In 2013 the Department for Environment, Food and Rural Affairs (Defra) decided to withdraw PFI credits, amounting to a £169m subsidy over the 25-year contract, from the Norfolk incinerator. But there was no lack of support for the project elsewhere: the “Green Investment Bank”, run by Vince Cable, agreed to put up £51m, while the other investment came from banks, including the taxpayer-owned Lloyds and RBS.
Infant mortality Last October Defra also withdrew £115.3m in PFI credits from the proposed Hatfield incinerator in Tory chairman Grant Shapps’s backyard – a further sign of the government’s cold feet over the growing incinerator industry. A recent report from the Eunomia consultancy predicted that, just on current approved projects, by 2020 overcapacity would leave UK incinerators short of 9.5m tonnes of rubbish a year. That would require importing huge amounts of the stuff to maintain Britain’s “Binman of the World” industry.
Meanwhile, a large two-year study by Imperial College on birth defects around incinerators was due to report in March last year but has been delayed; preliminary results are to be published later this year. The study was commissioned to deal with colourful maps produced by Mike Ryan, a former Environment Agency worker, who in the spirit of British pluck had gathered the data himself and published his own maps online. He mapped infant mortality and congenital abnormality at ward level in towns – resulting in large red areas (for high mortality or abnormality) downwind of incinerators.
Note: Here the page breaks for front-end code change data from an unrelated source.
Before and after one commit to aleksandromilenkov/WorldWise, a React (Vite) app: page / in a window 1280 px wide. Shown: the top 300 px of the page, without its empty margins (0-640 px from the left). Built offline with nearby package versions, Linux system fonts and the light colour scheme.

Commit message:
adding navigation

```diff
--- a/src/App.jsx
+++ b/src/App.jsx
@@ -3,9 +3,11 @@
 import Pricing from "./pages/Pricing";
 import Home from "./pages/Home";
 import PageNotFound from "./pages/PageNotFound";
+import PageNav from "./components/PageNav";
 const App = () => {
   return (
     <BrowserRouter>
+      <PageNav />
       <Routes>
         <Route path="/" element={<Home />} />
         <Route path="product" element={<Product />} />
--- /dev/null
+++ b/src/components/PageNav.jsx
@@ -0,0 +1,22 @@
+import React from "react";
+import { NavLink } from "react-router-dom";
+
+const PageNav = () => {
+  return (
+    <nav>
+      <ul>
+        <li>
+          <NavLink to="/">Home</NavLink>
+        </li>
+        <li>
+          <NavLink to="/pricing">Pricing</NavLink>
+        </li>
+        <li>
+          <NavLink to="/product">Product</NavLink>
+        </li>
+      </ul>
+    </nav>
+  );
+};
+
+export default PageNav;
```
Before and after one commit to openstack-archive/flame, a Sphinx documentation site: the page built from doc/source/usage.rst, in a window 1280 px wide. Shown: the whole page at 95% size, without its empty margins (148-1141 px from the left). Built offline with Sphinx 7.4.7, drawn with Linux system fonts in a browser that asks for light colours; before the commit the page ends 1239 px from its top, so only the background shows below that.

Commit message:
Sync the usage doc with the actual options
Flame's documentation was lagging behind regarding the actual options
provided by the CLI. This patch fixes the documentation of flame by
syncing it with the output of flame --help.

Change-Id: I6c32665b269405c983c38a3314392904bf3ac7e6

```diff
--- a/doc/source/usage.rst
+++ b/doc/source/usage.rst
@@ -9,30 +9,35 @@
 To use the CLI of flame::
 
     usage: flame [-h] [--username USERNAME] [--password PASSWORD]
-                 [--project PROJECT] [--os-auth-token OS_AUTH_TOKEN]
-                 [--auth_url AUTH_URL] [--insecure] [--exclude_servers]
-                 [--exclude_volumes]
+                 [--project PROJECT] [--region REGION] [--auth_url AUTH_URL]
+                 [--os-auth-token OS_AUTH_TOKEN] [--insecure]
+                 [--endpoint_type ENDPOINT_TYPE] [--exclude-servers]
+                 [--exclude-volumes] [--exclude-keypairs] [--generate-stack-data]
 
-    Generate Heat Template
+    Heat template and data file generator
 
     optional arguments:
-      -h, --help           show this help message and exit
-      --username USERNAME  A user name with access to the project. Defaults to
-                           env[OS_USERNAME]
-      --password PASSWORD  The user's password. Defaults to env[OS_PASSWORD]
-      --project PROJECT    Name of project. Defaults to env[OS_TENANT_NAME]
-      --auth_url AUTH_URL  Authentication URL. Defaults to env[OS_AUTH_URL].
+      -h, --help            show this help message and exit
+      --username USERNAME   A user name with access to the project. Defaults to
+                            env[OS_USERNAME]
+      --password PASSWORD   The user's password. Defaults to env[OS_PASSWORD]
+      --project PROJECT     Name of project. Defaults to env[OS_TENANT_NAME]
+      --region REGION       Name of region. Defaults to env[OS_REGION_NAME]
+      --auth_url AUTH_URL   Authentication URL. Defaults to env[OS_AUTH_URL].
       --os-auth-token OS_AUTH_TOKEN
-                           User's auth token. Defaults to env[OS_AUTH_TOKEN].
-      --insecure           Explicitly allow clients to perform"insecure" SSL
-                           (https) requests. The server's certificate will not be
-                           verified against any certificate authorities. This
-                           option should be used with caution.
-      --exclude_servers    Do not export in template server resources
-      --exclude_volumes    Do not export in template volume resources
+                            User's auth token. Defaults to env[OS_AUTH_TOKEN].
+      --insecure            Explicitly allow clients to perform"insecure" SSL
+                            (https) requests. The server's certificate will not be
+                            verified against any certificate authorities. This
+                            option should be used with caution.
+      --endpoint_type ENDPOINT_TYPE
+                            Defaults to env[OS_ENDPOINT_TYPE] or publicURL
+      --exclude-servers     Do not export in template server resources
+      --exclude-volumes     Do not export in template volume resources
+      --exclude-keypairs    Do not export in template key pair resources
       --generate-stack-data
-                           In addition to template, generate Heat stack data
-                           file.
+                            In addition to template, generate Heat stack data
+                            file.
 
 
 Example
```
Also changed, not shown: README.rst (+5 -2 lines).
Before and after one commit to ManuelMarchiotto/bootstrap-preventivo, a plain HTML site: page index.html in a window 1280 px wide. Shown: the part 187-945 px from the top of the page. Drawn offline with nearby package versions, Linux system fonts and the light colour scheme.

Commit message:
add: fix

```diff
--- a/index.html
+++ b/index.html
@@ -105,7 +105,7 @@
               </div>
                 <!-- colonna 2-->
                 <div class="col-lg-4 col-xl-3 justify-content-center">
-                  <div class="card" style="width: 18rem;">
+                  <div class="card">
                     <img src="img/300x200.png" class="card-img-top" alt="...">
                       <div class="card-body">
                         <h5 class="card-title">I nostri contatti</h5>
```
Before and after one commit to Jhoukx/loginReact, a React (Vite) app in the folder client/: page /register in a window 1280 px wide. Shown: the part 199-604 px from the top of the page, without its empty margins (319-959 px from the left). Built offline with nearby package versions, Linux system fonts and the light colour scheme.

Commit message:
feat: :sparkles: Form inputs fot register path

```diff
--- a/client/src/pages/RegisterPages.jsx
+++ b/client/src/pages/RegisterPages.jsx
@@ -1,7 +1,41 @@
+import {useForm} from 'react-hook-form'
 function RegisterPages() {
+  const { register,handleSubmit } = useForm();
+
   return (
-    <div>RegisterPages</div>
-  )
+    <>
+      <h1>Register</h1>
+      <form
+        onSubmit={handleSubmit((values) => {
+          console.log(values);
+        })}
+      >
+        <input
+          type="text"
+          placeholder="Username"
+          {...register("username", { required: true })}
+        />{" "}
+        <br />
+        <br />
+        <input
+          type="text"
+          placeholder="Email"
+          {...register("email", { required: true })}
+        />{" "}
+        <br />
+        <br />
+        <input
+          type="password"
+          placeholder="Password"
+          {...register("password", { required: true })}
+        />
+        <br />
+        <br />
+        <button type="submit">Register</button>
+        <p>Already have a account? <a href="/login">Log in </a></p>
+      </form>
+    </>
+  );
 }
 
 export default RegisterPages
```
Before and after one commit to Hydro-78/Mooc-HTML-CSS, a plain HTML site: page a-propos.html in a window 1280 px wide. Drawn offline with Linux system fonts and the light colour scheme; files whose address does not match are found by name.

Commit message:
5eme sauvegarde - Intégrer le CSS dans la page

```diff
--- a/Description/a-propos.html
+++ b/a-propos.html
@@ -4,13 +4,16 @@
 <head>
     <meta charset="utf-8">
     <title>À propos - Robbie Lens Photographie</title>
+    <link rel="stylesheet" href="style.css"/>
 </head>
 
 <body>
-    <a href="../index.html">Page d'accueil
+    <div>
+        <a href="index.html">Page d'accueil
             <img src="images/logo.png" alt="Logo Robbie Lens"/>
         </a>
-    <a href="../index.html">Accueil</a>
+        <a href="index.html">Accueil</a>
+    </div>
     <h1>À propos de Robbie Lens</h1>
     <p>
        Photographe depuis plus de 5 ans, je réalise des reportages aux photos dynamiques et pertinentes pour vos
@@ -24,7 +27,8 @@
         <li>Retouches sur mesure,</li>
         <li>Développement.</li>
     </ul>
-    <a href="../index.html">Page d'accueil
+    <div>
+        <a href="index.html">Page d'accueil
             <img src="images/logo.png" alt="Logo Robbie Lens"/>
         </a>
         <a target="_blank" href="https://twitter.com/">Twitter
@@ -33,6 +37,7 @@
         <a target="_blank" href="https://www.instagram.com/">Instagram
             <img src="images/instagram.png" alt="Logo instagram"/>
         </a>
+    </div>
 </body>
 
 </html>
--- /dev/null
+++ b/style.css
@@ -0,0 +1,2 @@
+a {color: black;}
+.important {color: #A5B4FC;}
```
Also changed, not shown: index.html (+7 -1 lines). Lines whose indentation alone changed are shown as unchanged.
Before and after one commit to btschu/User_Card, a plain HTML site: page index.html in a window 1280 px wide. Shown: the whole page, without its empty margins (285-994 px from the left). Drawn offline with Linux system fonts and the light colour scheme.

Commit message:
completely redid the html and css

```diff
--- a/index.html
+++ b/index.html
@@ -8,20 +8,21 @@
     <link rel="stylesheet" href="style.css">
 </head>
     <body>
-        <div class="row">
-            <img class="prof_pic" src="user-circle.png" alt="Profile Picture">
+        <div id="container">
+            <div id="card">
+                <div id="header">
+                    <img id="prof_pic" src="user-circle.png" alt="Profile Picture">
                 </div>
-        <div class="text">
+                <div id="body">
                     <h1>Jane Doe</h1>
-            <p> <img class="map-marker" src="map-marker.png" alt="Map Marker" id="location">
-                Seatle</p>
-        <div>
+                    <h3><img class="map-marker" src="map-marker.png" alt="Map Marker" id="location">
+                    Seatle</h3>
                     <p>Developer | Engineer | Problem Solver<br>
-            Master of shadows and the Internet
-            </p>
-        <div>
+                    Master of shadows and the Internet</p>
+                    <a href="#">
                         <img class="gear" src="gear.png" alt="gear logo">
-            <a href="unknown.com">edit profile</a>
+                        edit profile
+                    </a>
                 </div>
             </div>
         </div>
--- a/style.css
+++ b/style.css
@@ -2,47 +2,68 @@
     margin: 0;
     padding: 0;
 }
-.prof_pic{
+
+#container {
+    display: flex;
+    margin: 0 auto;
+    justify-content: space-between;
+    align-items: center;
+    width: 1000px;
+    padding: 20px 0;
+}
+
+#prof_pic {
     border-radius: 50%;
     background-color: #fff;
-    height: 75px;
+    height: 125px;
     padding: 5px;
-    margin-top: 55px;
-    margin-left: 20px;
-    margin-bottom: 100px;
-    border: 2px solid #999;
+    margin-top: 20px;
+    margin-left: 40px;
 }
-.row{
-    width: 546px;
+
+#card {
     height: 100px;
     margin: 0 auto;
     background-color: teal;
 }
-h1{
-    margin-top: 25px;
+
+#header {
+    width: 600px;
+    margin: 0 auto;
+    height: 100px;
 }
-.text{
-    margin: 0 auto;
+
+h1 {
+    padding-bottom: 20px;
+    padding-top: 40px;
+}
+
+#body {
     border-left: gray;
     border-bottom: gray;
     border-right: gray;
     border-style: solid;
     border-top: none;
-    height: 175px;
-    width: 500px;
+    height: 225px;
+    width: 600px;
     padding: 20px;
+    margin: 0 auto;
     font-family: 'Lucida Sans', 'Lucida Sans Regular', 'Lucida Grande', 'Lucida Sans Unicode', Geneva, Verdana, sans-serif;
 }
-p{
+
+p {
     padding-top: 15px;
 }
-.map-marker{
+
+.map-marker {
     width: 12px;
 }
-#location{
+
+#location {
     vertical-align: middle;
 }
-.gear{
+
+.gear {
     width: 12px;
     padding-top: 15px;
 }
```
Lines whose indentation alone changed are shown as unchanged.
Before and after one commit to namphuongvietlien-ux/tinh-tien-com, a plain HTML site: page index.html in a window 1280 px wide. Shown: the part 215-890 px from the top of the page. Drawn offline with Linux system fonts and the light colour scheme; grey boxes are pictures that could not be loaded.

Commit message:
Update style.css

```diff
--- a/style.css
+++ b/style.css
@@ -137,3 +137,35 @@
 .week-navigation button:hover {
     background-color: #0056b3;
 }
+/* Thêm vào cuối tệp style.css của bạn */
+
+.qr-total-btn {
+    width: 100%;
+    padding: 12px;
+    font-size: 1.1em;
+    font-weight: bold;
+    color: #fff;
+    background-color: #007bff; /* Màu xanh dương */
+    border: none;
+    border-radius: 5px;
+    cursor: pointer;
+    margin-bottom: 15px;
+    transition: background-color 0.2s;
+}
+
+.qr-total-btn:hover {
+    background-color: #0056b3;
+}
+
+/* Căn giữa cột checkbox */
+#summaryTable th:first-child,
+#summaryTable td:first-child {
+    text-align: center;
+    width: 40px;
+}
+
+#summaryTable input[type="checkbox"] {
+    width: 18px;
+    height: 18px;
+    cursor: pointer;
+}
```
Please note we will NOT be having a meeting this weekend but we WILL be attending the Climate Change March on the 7th. Please join us to help raise the profile of our campaign and meet others with similar concerns.